▶ [EXERCISE DATA]:
────────────────────

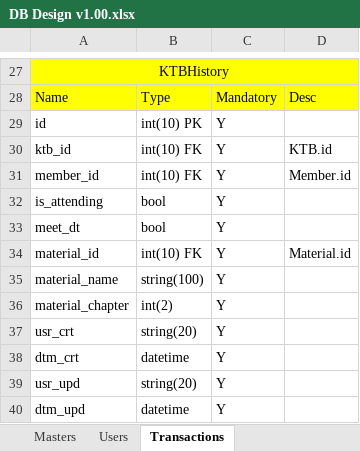
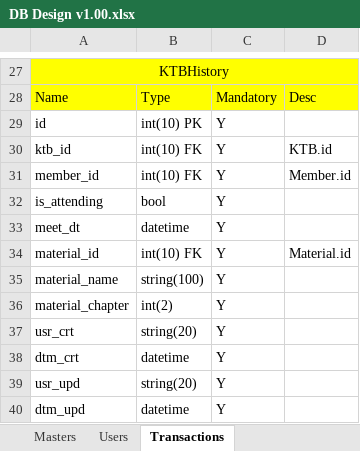
Before and after one commit to NeaCampbell/Perkantas-Database, an Excel workbook: Documentations/DB Design v1.00.xlsx, sheet Transactions, drawn as a sheet; only a part is shown, gaps mark what is left out; values as stored, in another font and other column widths than the file's, no borders; the diff names each change by its address in the sheet, - before the commit and + after, or states it on an @@ line.

Commit message:
- refactor some codes - add new tables and controllers - a little updates on DB Design

```diff
--- a/Documentations/DB Design v1.00.xlsx (sheet Transactions)
+++ b/Documentations/DB Design v1.00.xlsx (sheet Transactions)
-B33: bool
+B33: datetime
```
Also changed, not shown: 25 other files.
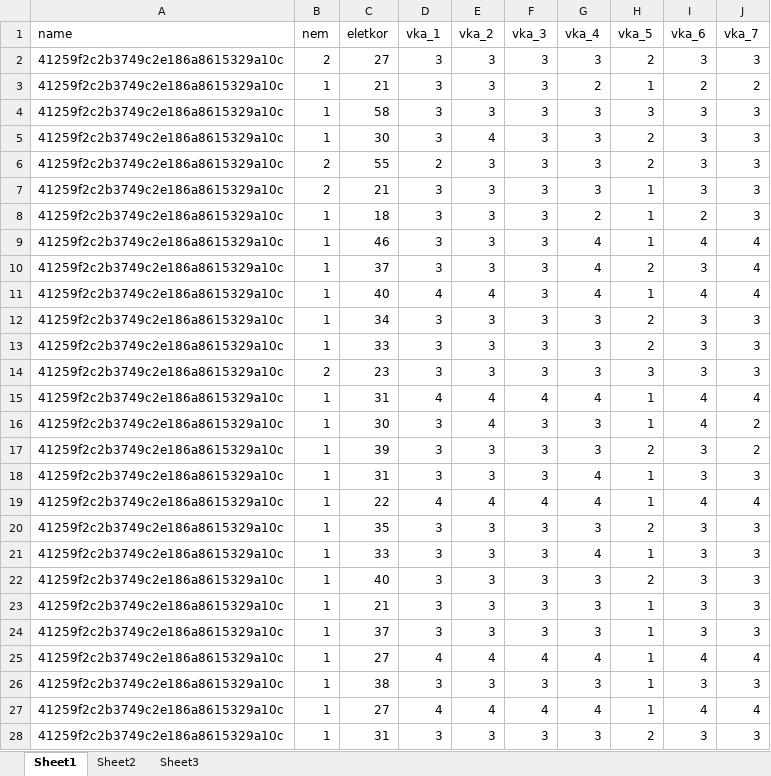
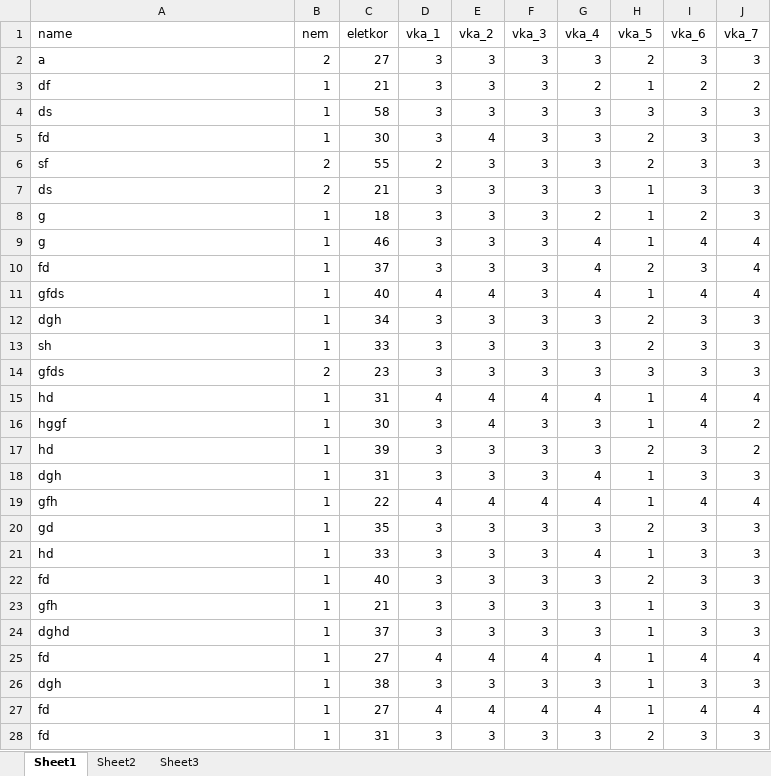
Before and after one commit to anicsin/repositoryDDD, an Excel workbook: gdrive/adatbazis_2HF.xlsx, sheet Sheet1, drawn as a sheet; only a part is shown; values as stored, in another font and other column widths than the file's, no borders; the diff covers the shown part only; the diff names each change by its address in the sheet, - before the commit and + after, or states it on an @@ line.

```diff
--- a/gdrive/adatbazis_2HF.xlsx (sheet Sheet1)
+++ b/gdrive/adatbazis_2HF.xlsx (sheet Sheet1)
-A2 (name): 41259f2c2b3749c2e186a8615329a10c
+A2 (name): a
-A3 (name): 41259f2c2b3749c2e186a8615329a10c
+A3 (name): df
-A4 (name): 41259f2c2b3749c2e186a8615329a10c
+A4 (name): ds
-A5 (name): 41259f2c2b3749c2e186a8615329a10c
+A5 (name): fd
-A6 (name): 41259f2c2b3749c2e186a8615329a10c
+A6 (name): sf
-A7 (name): 41259f2c2b3749c2e186a8615329a10c
+A7 (name): ds
-A8:A9 (name): 41259f2c2b3749c2e186a8615329a10c
+A8:A9 (name): g
-A10 (name): 41259f2c2b3749c2e186a8615329a10c
+A10 (name): fd
-A11 (name): 41259f2c2b3749c2e186a8615329a10c
+A11 (name): gfds
-A12 (name): 41259f2c2b3749c2e186a8615329a10c
+A12 (name): dgh
-A13 (name): 41259f2c2b3749c2e186a8615329a10c
+A13 (name): sh
-A14 (name): 41259f2c2b3749c2e186a8615329a10c
+A14 (name): gfds
-A15 (name): 41259f2c2b3749c2e186a8615329a10c
+A15 (name): hd
-A16 (name): 41259f2c2b3749c2e186a8615329a10c
+A16 (name): hggf
-A17 (name): 41259f2c2b3749c2e186a8615329a10c
+A17 (name): hd
-A18 (name): 41259f2c2b3749c2e186a8615329a10c
+A18 (name): dgh
-A19 (name): 41259f2c2b3749c2e186a8615329a10c
+A19 (name): gfh
-A20 (name): 41259f2c2b3749c2e186a8615329a10c
+A20 (name): gd
-A21 (name): 41259f2c2b3749c2e186a8615329a10c
+A21 (name): hd
-A22 (name): 41259f2c2b3749c2e186a8615329a10c
+A22 (name): fd
-A23 (name): 41259f2c2b3749c2e186a8615329a10c
+A23 (name): gfh
-A24 (name): 41259f2c2b3749c2e186a8615329a10c
+A24 (name): dghd
-A25 (name): 41259f2c2b3749c2e186a8615329a10c
+A25 (name): fd
-A26 (name): 41259f2c2b3749c2e186a8615329a10c
+A26 (name): dgh
-A27:A28 (name): 41259f2c2b3749c2e186a8615329a10c
+A27:A28 (name): fd
```
Also changed, not shown: 3 edited cells elsewhere in this sheet, sheet Sheet2, sheet Sheet3.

────────────────────

▶ [WORK TO COMPLETE]: To answer, copy each line from the material above that has the word "xlsx".

▶ [YOUR RESPONSE]:
Before and after one commit to NeaCampbell/Perkantas-Database, an Excel workbook: Documentations/DB Design v1.00.xlsx, sheet Transactions, drawn as a sheet; only a part is shown, gaps mark what is left out; values as stored, in another font and other column widths than the file's, no borders; the diff names each change by its address in the sheet, - before the commit and + after, or states it on an @@ line.
--- a/Documentations/DB Design v1.00.xlsx (sheet Transactions)
+++ b/Documentations/DB Design v1.00.xlsx (sheet Transactions)
Before and after one commit to anicsin/repositoryDDD, an Excel workbook: gdrive/adatbazis_2HF.xlsx, sheet Sheet1, drawn as a sheet; only a part is shown; values as stored, in another font and other column widths than the file's, no borders; the diff covers the shown part only; the diff names each change by its address in the sheet, - before the commit and + after, or states it on an @@ line.
--- a/gdrive/adatbazis_2HF.xlsx (sheet Sheet1)
+++ b/gdrive/adatbazis_2HF.xlsx (sheet Sheet1)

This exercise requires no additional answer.